A fascinating interactive exhibit seeks to dispel the myths and bring the complex world of bats out of the dark of superstitious distrust and into the light of understanding. "Masters of the Night: The True Story of Bats" proves that bats are beneficial - controlling insects, pollinating deserts, and dispersing seeds throughout the rain forests.
Now at the Cranbrook Institute of Science here through Sept. 12, the exhibit will appear in approximately 40 North American locations as well as Asian and European venues over the next six years.
"Bats are among the most important endangered animals, largely because of human misunderstanding," says Merlin Tuttle, a behavioral ecologist, wildlife photographer, and conservationist. "So it's quite clear that education is an essential element in saving them.
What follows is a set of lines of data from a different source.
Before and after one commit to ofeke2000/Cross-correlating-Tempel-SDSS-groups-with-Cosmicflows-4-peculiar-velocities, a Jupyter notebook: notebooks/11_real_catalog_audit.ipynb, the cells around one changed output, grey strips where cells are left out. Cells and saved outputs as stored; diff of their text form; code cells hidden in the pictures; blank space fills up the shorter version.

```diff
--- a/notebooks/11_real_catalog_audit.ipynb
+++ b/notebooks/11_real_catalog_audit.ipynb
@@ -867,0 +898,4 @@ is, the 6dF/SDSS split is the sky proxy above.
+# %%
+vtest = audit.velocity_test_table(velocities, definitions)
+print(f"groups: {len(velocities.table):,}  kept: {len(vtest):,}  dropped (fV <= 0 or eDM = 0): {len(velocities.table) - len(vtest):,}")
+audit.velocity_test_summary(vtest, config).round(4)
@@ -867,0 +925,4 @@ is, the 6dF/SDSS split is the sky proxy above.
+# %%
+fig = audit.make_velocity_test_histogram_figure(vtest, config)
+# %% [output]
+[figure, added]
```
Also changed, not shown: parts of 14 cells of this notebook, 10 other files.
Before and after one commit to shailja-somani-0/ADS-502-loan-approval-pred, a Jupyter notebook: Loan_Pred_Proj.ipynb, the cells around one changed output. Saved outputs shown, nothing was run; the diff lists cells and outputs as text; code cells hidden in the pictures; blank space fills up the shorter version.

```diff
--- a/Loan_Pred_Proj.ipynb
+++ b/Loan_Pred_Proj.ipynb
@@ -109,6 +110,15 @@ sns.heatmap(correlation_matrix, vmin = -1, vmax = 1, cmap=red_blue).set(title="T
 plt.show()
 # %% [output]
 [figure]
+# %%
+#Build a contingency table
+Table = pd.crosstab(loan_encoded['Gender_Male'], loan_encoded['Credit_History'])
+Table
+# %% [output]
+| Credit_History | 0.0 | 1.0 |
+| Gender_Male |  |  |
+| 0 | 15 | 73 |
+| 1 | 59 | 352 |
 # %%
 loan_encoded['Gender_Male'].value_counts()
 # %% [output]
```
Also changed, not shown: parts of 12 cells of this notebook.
They are important in many ways. A recent study from Indiana State University showed that a colony of big brown bats could protect local farmers from 18 million or more root worms each summer, and root worms cost the American farmer about $1 bill ion a year.
"The little brown bat can catch 600 mosquitos in a single hour," Dr. Tuttle says. "We have a colony of 20 million Mexican free-tailed bats in Bracken Cave in Texas. This one colony of bats eats 250 tons of insects in a single night. It's hard to even imagine the ecological or economic impact of that."
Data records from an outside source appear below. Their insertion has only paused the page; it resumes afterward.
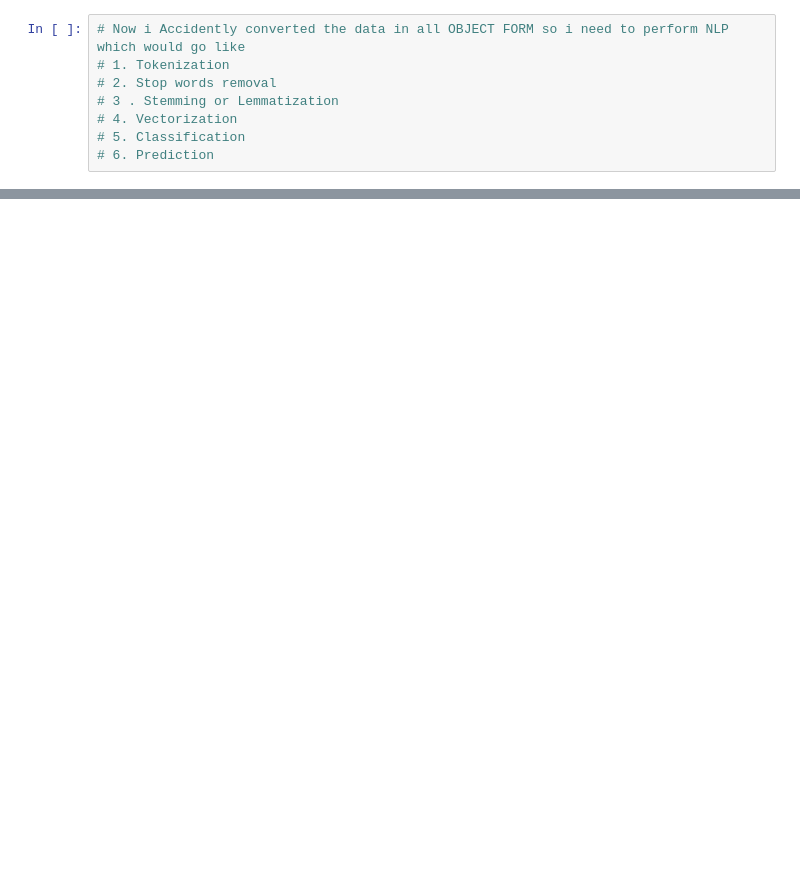
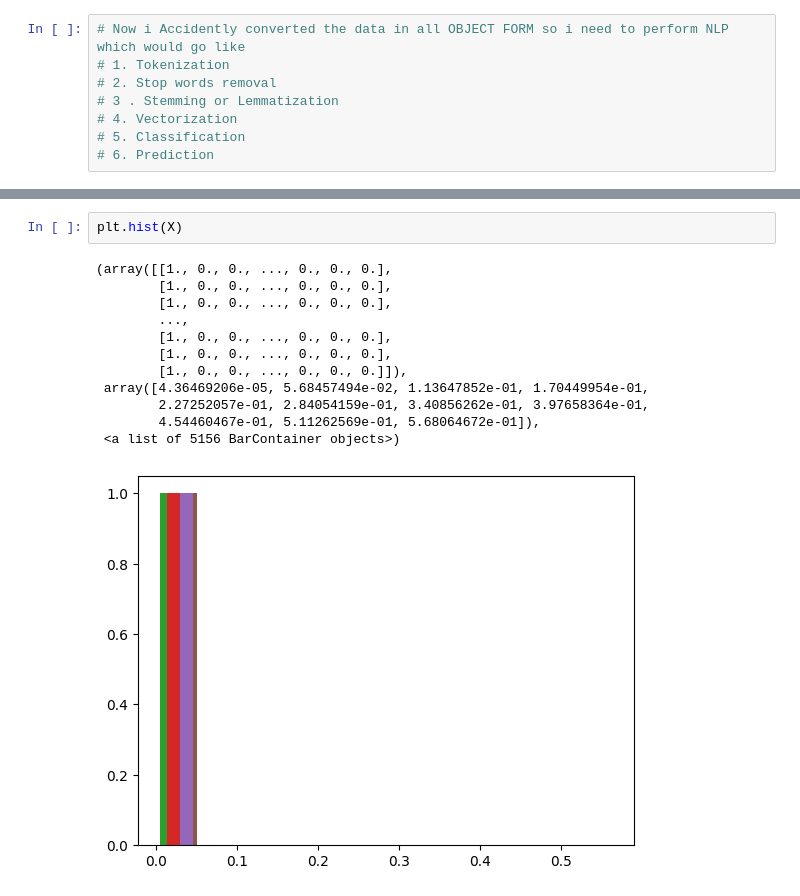
Before and after one commit to man0045/ML_Models, a Jupyter notebook: Laptop-revirew.ipynb, the cells around one changed output, grey strips where cells are left out. Saved outputs shown, nothing was run; the diff lists cells and outputs as text; blank space fills up the shorter version.

```diff
--- a/Laptop-revirew.ipynb
+++ b/Laptop-revirew.ipynb
@@ -226,0 +322,15 @@ DS.isna()
+# %%
+plt.hist(X)
+# %% [output]
+(array([[1., 0., 0., ..., 0., 0., 0.],
+        [1., 0., 0., ..., 0., 0., 0.],
+        [1., 0., 0., ..., 0., 0., 0.],
+        ...,
+        [1., 0., 0., ..., 0., 0., 0.],
+        [1., 0., 0., ..., 0., 0., 0.],
+        [1., 0., 0., ..., 0., 0., 0.]]),
+ array([4.36469206e-05, 5.68457494e-02, 1.13647852e-01, 1.70449954e-01,
+        2.27252057e-01, 2.84054159e-01, 3.40856262e-01, 3.97658364e-01,
+        4.54460467e-01, 5.11262569e-01, 5.68064672e-01]),
+ <a list of 5156 BarContainer objects>)
+[figure, added]
```
Also changed, not shown: parts of 17 cells of this notebook.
The design of the exhibit is geared primarily for children, though a fun-house atmosphere also entertains adults. As viewers enter, a gallery of horrors reminds them of myths from around the world. Mysterious Asian bat gods guard a Dracula-like castle where everything is hung upside down - viewers thus get a bat's-eye view of the goofy beliefs about bat habits.
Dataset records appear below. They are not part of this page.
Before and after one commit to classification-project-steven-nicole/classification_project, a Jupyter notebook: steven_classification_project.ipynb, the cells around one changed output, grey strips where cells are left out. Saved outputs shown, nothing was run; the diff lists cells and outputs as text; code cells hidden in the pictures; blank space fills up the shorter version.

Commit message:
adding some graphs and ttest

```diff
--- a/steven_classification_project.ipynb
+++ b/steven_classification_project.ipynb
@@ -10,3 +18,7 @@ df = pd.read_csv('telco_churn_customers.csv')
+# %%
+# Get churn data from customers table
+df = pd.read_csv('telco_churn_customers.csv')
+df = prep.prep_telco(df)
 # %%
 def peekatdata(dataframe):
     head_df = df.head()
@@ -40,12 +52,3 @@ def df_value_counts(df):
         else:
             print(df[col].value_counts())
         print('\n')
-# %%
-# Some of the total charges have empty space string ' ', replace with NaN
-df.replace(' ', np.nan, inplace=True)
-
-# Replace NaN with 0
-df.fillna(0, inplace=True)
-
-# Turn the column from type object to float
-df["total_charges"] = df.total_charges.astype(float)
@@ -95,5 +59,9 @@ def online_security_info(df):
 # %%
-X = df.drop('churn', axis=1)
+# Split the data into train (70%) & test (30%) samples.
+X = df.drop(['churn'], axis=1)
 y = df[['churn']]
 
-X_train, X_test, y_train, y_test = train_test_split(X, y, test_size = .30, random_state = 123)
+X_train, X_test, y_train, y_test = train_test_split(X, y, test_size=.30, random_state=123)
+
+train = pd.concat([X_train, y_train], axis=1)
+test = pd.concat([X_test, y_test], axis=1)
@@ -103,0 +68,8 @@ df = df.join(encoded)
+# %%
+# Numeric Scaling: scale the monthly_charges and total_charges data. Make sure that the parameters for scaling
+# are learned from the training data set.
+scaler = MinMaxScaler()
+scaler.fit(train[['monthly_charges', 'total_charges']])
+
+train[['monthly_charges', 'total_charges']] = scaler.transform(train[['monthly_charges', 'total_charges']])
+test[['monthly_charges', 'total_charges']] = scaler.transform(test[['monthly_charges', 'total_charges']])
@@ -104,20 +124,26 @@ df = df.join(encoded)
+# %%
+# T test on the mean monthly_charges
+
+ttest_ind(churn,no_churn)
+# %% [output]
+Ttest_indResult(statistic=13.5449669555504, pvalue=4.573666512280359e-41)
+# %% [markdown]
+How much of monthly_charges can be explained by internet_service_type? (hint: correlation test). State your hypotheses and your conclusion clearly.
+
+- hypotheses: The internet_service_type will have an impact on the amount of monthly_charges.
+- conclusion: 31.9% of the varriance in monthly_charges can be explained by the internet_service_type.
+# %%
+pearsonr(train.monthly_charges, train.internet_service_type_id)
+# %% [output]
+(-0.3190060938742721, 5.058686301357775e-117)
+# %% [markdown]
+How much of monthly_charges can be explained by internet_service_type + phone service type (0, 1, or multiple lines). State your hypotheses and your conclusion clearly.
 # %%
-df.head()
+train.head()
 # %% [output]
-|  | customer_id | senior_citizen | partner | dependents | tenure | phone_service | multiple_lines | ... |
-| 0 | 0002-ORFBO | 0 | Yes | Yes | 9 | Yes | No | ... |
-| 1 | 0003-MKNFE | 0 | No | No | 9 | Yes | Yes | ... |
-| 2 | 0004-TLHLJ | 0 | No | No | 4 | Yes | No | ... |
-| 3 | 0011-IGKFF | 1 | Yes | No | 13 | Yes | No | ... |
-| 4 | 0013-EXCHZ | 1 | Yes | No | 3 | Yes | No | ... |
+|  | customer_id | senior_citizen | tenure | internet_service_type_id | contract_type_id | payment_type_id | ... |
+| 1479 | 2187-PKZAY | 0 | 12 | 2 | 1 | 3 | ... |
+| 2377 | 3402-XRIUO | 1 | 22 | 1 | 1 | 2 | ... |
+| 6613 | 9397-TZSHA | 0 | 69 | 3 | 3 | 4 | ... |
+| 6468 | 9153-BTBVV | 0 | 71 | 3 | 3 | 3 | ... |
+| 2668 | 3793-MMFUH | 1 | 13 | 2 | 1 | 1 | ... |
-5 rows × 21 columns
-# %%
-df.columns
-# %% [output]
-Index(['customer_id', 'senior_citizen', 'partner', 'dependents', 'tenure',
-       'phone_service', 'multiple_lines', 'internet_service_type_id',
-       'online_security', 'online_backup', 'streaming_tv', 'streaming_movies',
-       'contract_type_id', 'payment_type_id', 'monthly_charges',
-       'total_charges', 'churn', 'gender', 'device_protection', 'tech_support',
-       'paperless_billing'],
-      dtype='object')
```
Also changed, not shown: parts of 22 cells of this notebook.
Once through the myths, it's time for realism - and instructive fun. "We want to bring children into the museum and open their minds," says Stacy Bishkin of BBH Exhibits Inc., producer of "Masters of the Night." "We have an opportunity to appreciate and preserve these creatures."
The exhibit will not only inform but also encourage youngsters to think, Ms. Bishkin says. It has been designed, she says, to help kids see the bat's point of view, understand its importance to the earth and to human beings, and appreciate the animals' uniqueness. Puzzles prepare kids to identify various species of bats, and a beautifully photographed video teaches bat conservation.
A simple bat house encourages viewers to build their own in the backyard - excellent insect repellents, joked one curator. There is a bat cave in which young children may try out hanging upside down. One exhibit illustrates how bat mothers can locate their own babies among hundreds of others, responding to the offspring's peculiar signature cry. Bats are excellent mothers, producing only one (and in some rare cases two) infants a year. Baby bats are nearly one-third the body-weight of the mother at birth . Bats are mammals, nursing their young for several weeks before the babies are ready to forage for themselves.
Several ingenious displays demonstrate bat anatomy, bat flight, and bat echo-sonar, the method by which most bat species (most are nocturnal) get around in the dark.
Viewers visit a bat scientist's lab where bat photos and bat posters line the walls, a Batman T-shirt drapes over a chair, bat fossils lie on a desk near a photocopy machine and a coffee maker, and various reconstructed bat skulls reveal the secrets of bat adaptation. A video station allows the viewer to choose which bats to watch, slow the film down, reverse it, or stop it. The idea is to help the viewer understand that people devote their lives to the study of bats because bats are that important.